# Message #2341

From: Roice Nelson <roice3@gmail.com>

Subject: Re: [MC4D] Re: Hyperbolic Honeycomb {7,3,3}

Date: Wed, 18 Jul 2012 12:47:21 -0500

Hi Don,

Some inlines and a fixed image below!

On Wed, Jul 18, 2012 at 4:43 AM, Don Hatch wrote:

> After staring at your picture for a few more minutes,

> I’m now pretty sure that the empty spaces

> must be a mistake.

> Here’s my reasoning…

>

> The center cell has its 4 "feet" in each of

> 4 different {3,7}’s on the sphere surface.

> These 4 {3,7}’s are arranged so that they

> are equally spaced on the sphere surface,

> in a tetrahedral pattern

> (as we see in your picture).

>

> Now imagine the cell we get by reflecting

> the center cell about one of its faces.

> The "far" foot of this new cell

> will be directly opposite a foot of the original cell.

> But that’s right in the center of an empty space

> in your picture.

ah, thanks! This was exactly the clue needed to find the right image.

Here is a corrected version.

http://www.gravitation3d.com/roice/math/733_sphere_at_inf.png

In case you’re interested in what was wrong before, here are images of the

initial tet plus one reflection, before and after.

before:

http://www.gravitation3d.com/roice/math/733_incorrect_one_reflect.png

after: http://www.gravitation3d.com/roice/math/733_correct_one_reflect.png

As far as the amount of filling in, this is about the best possible given

the numerical accuracy of the MagicTile codebase (leaves much to be

desired). I had to tweak tolerance parameters to keep this from falling

apart.

>

> > I have a different question though…

> > When I was describing how I’d draw this thing,

> > I thought the little triangles would be

> > spherical triangles, that is, bounded by geodesics

> > (i.e. arcs of great circles).

> > But that’s not true… they are actually

> > bounded by non-geodesic circular arcs on the sphere.

> > But, I thought, it would be reasonable to

> > draw the first picture of it with them approximated

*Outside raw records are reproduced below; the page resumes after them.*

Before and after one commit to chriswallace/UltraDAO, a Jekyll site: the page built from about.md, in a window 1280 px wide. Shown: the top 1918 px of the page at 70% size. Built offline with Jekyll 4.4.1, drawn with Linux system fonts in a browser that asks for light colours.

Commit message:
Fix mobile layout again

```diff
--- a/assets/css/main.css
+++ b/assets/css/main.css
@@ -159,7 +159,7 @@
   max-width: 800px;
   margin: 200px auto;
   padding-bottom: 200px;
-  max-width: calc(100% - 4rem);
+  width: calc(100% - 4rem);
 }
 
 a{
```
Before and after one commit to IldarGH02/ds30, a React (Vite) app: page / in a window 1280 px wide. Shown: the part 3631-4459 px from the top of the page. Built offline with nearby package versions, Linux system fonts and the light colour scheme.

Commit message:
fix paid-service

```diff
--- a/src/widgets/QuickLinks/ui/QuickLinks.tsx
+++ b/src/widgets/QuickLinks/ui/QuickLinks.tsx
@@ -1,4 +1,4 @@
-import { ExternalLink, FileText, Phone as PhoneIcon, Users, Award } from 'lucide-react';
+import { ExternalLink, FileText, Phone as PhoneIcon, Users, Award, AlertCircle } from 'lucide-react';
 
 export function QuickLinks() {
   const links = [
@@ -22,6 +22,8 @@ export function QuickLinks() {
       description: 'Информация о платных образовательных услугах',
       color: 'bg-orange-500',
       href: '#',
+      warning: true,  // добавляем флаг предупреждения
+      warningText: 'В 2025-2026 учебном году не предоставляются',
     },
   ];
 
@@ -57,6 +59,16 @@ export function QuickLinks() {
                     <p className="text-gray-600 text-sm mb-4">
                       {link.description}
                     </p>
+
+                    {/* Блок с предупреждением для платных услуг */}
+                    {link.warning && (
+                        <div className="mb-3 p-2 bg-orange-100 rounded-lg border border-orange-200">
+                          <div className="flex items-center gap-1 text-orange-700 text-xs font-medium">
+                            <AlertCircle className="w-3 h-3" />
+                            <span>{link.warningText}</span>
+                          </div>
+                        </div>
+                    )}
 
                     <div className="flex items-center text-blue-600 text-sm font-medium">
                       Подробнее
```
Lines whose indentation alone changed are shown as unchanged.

> > by geodesics… or even by straight line segments.

> > I see you didn’t draw straight line segments,

> > but I can’t tell– are you drawing geodesics?

> > Or are you drawing the real things?

> >

>

I think the answer is that I’m drawing the real things, but must admit I’m

taking a leap of faith in Math God by saying that. I didn’t assume the

little triangles were spherical (bounded by geodesics), though I did reason

they had circular arcs, and would therefore have circular arcs in the plane

too.

What I did was use the inradius of the {7,3,3} to calculate the midpoint of

an arc segment of one of these triangles on the sphere. I didn’t even go

through the effort to calc an endpoint, as you laid out. I already had a

function to generate a {3,7} starting triangle in the plane, so I used my

calculated midpoint to scale that template triangle to the right size. It

did feel like a jump to assume the geometry would lead to a standard {3,7}

triangle at the origin. But since all the geometrical relations (and

stereographic projection) would preserve circles, it seemed it had to be.

This was the leap of faith.

The last steps were to use a tetrahedral tiling to make the 3 other legs of

the tet, then to reflect this tet around in the plane. The code reflects

using circle inversions across the arcs of the triangle edges.

Best,

Roice